**PROBLEM REQUIREMENTS**
Whenever a line below holds the word "changed", count it; then give the total and nothing else.

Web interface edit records
★ ★ ★

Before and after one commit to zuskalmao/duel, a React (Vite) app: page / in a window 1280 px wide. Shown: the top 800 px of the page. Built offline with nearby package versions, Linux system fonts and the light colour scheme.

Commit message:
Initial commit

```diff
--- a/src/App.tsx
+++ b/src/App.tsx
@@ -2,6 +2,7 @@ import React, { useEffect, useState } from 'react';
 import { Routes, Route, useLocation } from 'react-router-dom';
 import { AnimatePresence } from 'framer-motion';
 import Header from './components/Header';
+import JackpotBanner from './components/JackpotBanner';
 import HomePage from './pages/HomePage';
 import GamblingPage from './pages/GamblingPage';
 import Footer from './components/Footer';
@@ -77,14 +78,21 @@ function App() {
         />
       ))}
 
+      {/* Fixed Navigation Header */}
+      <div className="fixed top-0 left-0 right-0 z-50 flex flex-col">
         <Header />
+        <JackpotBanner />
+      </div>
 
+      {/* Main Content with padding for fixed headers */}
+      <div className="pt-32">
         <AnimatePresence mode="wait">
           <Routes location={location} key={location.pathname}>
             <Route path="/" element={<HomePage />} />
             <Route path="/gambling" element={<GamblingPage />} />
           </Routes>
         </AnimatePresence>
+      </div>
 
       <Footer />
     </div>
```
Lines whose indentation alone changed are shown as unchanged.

★ ★ ★

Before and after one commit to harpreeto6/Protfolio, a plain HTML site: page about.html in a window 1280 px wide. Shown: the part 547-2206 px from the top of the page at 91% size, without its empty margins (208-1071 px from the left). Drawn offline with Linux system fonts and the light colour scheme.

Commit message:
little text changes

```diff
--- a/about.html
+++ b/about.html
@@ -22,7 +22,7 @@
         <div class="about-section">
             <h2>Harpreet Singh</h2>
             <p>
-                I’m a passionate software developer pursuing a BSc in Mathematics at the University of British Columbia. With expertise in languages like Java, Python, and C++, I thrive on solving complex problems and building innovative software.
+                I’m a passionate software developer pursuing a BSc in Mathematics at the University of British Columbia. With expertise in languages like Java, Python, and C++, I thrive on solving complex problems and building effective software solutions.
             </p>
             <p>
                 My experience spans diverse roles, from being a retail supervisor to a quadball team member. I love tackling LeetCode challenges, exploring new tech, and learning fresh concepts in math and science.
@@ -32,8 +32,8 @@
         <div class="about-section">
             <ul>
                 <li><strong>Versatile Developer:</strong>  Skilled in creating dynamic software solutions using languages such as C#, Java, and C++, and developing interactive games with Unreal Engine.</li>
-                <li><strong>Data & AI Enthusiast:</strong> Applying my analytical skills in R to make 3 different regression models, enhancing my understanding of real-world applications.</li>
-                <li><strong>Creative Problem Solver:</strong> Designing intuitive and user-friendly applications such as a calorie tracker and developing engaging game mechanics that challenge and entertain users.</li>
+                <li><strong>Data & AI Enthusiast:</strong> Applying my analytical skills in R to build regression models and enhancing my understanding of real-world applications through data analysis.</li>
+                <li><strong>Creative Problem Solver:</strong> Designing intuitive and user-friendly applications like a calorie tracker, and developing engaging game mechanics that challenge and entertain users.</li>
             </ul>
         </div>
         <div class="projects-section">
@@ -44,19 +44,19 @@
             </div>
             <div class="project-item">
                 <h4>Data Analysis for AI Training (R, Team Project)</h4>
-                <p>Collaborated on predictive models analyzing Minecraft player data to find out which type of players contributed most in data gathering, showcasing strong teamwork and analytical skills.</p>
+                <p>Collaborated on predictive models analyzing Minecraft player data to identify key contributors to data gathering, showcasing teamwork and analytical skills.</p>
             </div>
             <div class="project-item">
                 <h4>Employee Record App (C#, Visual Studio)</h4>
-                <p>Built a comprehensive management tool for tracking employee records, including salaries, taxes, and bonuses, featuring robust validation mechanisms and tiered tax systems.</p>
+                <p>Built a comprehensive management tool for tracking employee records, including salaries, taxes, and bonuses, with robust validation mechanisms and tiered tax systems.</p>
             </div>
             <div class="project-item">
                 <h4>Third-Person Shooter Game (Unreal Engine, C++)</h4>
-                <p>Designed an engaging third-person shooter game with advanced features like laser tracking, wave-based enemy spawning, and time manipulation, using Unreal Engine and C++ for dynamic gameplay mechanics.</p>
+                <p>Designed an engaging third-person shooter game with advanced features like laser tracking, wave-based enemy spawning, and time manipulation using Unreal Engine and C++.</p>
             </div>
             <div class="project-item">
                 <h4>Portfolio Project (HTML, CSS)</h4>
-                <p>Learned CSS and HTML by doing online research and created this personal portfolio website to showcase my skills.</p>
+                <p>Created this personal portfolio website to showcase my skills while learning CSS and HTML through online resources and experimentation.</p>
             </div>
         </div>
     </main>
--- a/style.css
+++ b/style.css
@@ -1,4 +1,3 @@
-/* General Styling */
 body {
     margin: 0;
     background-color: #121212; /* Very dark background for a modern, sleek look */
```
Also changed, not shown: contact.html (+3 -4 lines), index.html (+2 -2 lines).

★ ★ ★

**RESULT**
2